“Having created a phone, it’s a lot harder than it looks,” he said. “We’ll see how good their software is and we’ll see how consumers like it and how quickly it is adopted.” In seeking not to get locked out of the mobile phone world, “I actually think Google has achieved their goal without Android, and I now think Android hurts them more than it helps them. It’s just going to divide them and people who want to be their partners.”
This seems to repeat the assumption of many people that Google will make money from the applications on the platform itself, or from the simple increase in the number of web users (or hours of web use) and the associated likelihood of eyeballs seeing Google provided advertising on the new platform.

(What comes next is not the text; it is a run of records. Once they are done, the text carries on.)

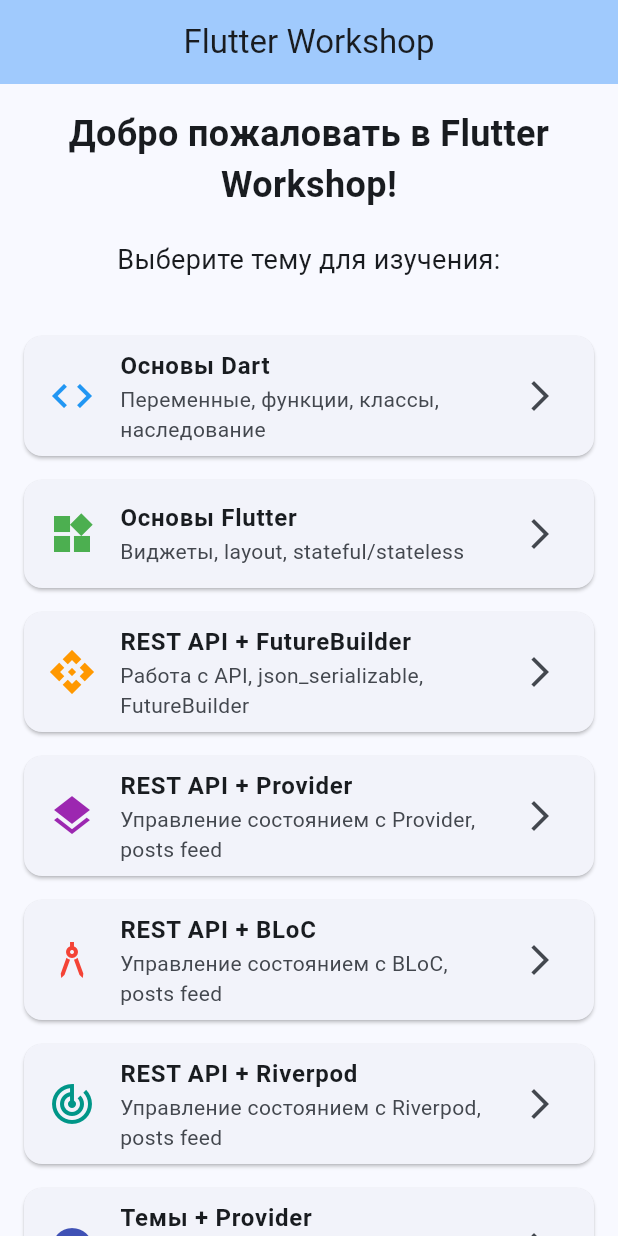
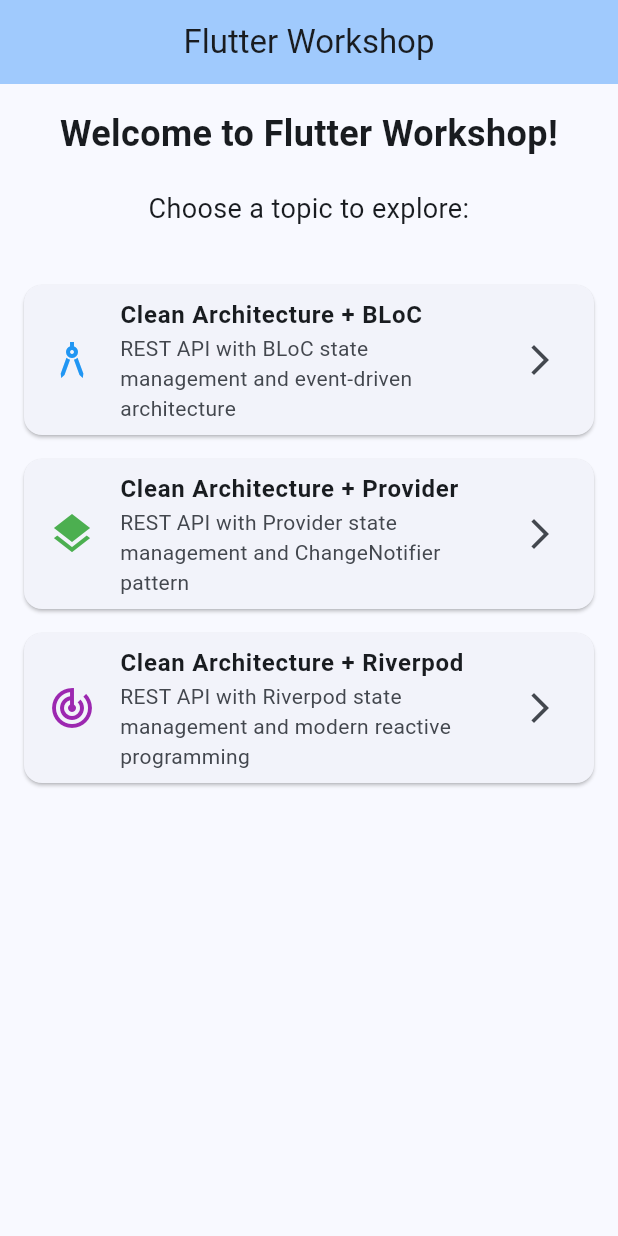
Before and after one commit to aleksays/paralect-flutter-workshop, a Flutter app: the screen it shows after launch, on a phone screen of 412 x 824 dp. Run offline on Flutter 3.47's test engine with Material 3 defaults, Android fonts, the phone set to English and light mode, and no system bars.

Commit message:
Convert main app UI interface from Russian to English

```diff
--- a/lib/main.dart
+++ b/lib/main.dart
@@ -35,13 +35,13 @@
         padding: const EdgeInsets.all(16),
         children: [
           const Text(
-            'Добро пожаловать в Flutter Workshop!',
+            'Welcome to Flutter Workshop!',
             style: TextStyle(fontSize: 24, fontWeight: FontWeight.bold),
             textAlign: TextAlign.center,
           ),
           const SizedBox(height: 20),
           const Text(
-            'Выберите тему для изучения:',
+            'Choose a topic to explore:',
             style: TextStyle(fontSize: 18),
             textAlign: TextAlign.center,
           ),
@@ -67,7 +67,7 @@
           ScaffoldMessenger.of(context).showSnackBar(
             SnackBar(
               content: Text(
-                'Переключитесь на ветку: ${topic.branch}\nЭта функция доступна в соответствующей ветке',
+                'Switch to branch: ${topic.branch}\nThis feature is available in the corresponding branch',
               ),
               duration: const Duration(seconds: 3),
             ),
@@ -96,80 +96,27 @@
 
 final List<WorkshopTopic> workshopTopics = [
   const WorkshopTopic(
-    title: 'Основы Dart',
-    description: 'Переменные, функции, классы, наследование',
-    branch: '01-dart-basics',
-    icon: Icons.code,
+    title: 'Clean Architecture + BLoC',
+    description:
+        'REST API with BLoC state management and event-driven architecture',
+    branch: '03-rest-api-futurebuilder',
+    icon: Icons.architecture,
     color: Colors.blue,
   ),
   const WorkshopTopic(
-    title: 'Основы Flutter',
-    description: 'Виджеты, layout, stateful/stateless',
-    branch: '02-flutter-basics',
-    icon: Icons.widgets,
+    title: 'Clean Architecture + Provider',
+    description:
+        'REST API with Provider state management and ChangeNotifier pattern',
+    branch: '04-rest-api-provider',
+    icon: Icons.layers,
     color: Colors.green,
   ),
   const WorkshopTopic(
-    title: 'REST API + FutureBuilder',
-    description: 'Работа с API, json_serializable, FutureBuilder',
-    branch: '03-rest-api-futurebuilder',
-    icon: Icons.api,
-    color: Colors.orange,
-  ),
-  const WorkshopTopic(
-    title: 'REST API + Provider',
-    description: 'Управление состоянием с Provider, posts feed',
-    branch: '04-rest-api-provider',
-    icon: Icons.layers,
+    title: 'Clean Architecture + Riverpod',
+    description:
+        'REST API with Riverpod state management and modern reactive programming',
+    branch: '05-rest-api-riverpod',
+    icon: Icons.track_changes,
     color: Colors.purple,
   ),
-  const WorkshopTopic(
-    title: 'REST API + BLoC',
-    description: 'Управление состоянием с BLoC, posts feed',
-    branch: '05-rest-api-bloc',
-    icon: Icons.architecture,
-    color: Colors.red,
-  ),
-  const WorkshopTopic(
-    title: 'REST API + Riverpod',
-    description: 'Управление состоянием с Riverpod, posts feed',
-    branch: '06-rest-api-riverpod',
-    icon: Icons.track_changes,
-    color: Colors.teal,
-  ),
-  const WorkshopTopic(
-    title: 'Темы + Provider',
-    description: 'Переключение тем (system, light, dark) с Provider',
-    branch: '07-theme-provider',
-    icon: Icons.palette,
-    color: Colors.indigo,
-  ),
-  const WorkshopTopic(
-    title: 'Темы + BLoC',
-    description: 'Переключение тем (system, light, dark) с BLoC',
-    branch: '08-theme-bloc',
-    icon: Icons.brightness_6,
-    color: Colors.pink,
-  ),
-  const WorkshopTopic(
-    title: 'Темы + Riverpod',
-    description: 'Переключение тем (system, light, dark) с Riverpod',
-    branch: '09-theme-riverpod',
-    icon: Icons.dark_mode,
-    color: Colors.brown,
-  ),
-  const WorkshopTopic(
-    title: 'Анимации',
-    description: 'Implicit и Explicit анимации, Hero анимации',
-    branch: '10-animations',
-    icon: Icons.animation,
-    color: Colors.cyan,
-  ),
-  const WorkshopTopic(
-    title: 'Tips & Tricks',
-    description: 'Полезные советы и трюки для Flutter разработки',
-    branch: '11-tips-tricks',
-    icon: Icons.lightbulb,
-    color: Colors.amber,
-  ),
 ];
```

I think Google’s most likely stream of revenue from the phone is from delivery contracts with the mobile operators. Today mobile web browsing is a ‘OK’ but problems of poor wireless speeds are compounded by what is a somewhat inefficient approach to the movement of modern web pages, their graphics and the associated elements of the web experience. Google has a widely deployed (Internationally now as well as domestically) topology of data centers and the exceedingly fat pipes that link them. If Google is in a position to ‘own’ the software on the handset and is confident of localized connectivity between the handset and a nearby Google datacenter they can do many things to improve the handheld browsing experience :
- Localized caching of information

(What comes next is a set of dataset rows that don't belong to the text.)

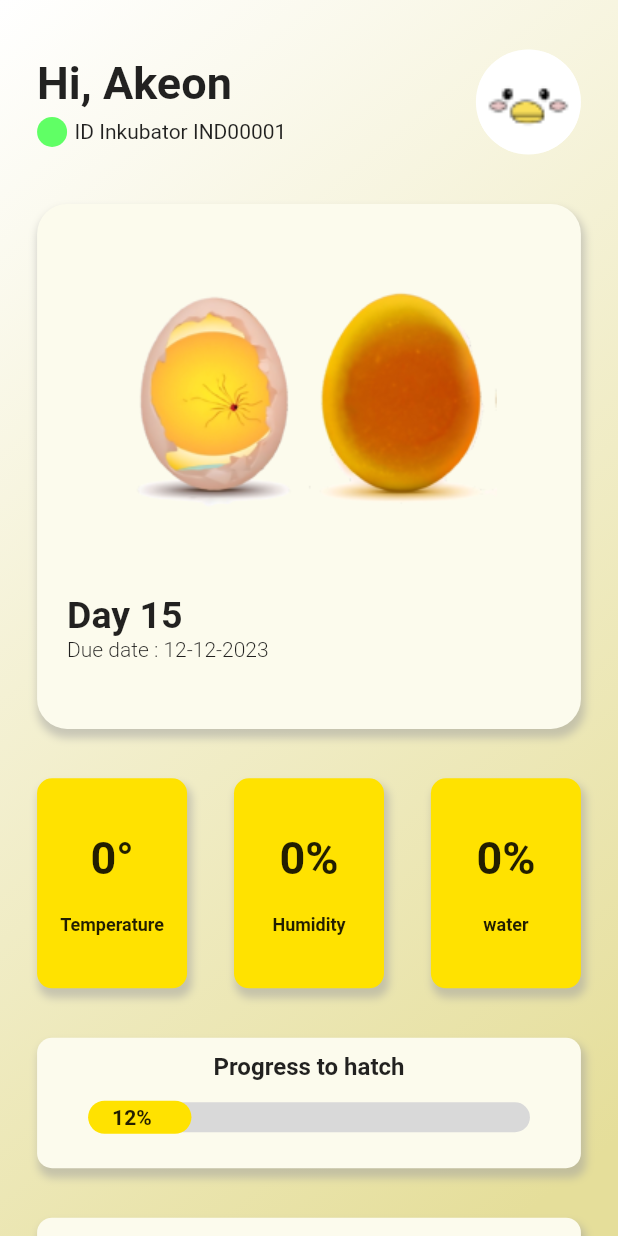
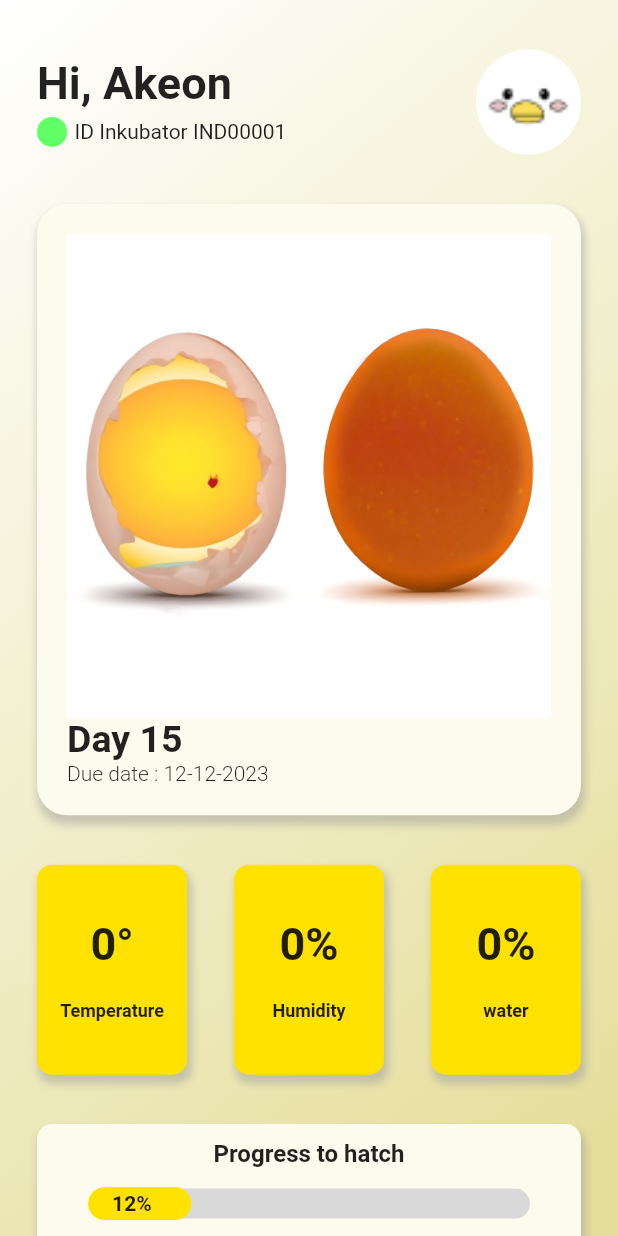
Before and after one commit to Akhdanre/Tetas.in, a Flutter app: the HomeScreen screen opened directly, on a phone screen of 412 x 824 dp. Run offline on Flutter 3.47's test engine with Material 2 defaults, Android fonts, the phone set to English and light mode, and no system bars; our stand-ins replace bloc, flutter_bloc, shared_preferences; accounts and stored records are empty; generated files the repository leaves out were written again; network calls fail.

Commit message:
adjust image progress container

```diff
--- a/lib/src/presentation/pages/home_screen.dart
+++ b/lib/src/presentation/pages/home_screen.dart
@@ -83,7 +83,7 @@ class _HomeScreenState extends State<HomeScreen> {
                     height: screen.vertical2,
                   ),
                   Container(
-                    height: 350,
+                    // height: 350,
                     decoration: BoxDecoration(
                         boxShadow: [
                           BoxShadow(
@@ -97,11 +97,11 @@ class _HomeScreenState extends State<HomeScreen> {
                         borderRadius: BorderRadius.circular(20)),
                     child: Padding(
                       padding: const EdgeInsets.symmetric(
-                          horizontal: 20, vertical: 10),
+                          horizontal: 20, vertical: 20),
                       child: Column(
                         crossAxisAlignment: CrossAxisAlignment.start,
                         children: [
-                          Align(child: Image.asset("Assets/egg_image_15.png")),
+                          Align(child: Image.asset("Assets/Telur/1.jpg")),
                           Text("Day $day",
                               style: const TextStyle(
                                   fontSize: 25, fontWeight: FontWeight.bold)),
--- a/pubspec.yaml
+++ b/pubspec.yaml
@@ -69,6 +69,7 @@ flutter:
   # To add assets to your application, add an assets section, like this:
   assets:
     - Assets/
+    - Assets/Telur/
     # - Assets/eggs.svg
 
   # An image asset can refer to one or more resolution-specific "variants", see
```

- Compression of certain elements above and beyond what’s already done
- Wholesale replacement of the HTTP protocol between the handset and the datacenter to further accelerate browsing.
These sort of things are services that a wireless operator would like to see to differentiate themselves from the competition, it’s also the sort of thing the operator would pay for directly with Google – a single large source of revenue. It can also be easily made part of any opensource project, indeed even done on the iPhone ! Since the real ‘magic’ is the datacenters, their performance and the smart software therein.
Don’t forget that the lead developers of the Android project are the folks from Android Inc. (an acquisition Google made a few years ago). This is the same team behind Danger and the T-Mobile Sidekick – a platform that has a significant service component for which Danger receives revenue from T-Mobile for operating, providing and upgrading.
This sort of thing is a great way for Google to leverage their widely deployed high bandwidth network and datacenters and start getting revenue to cover the cost of all the ‘dark fiber’ they apparently snapped up many years ago.
Posted under Apple
This post was written by awk on January 16, 2008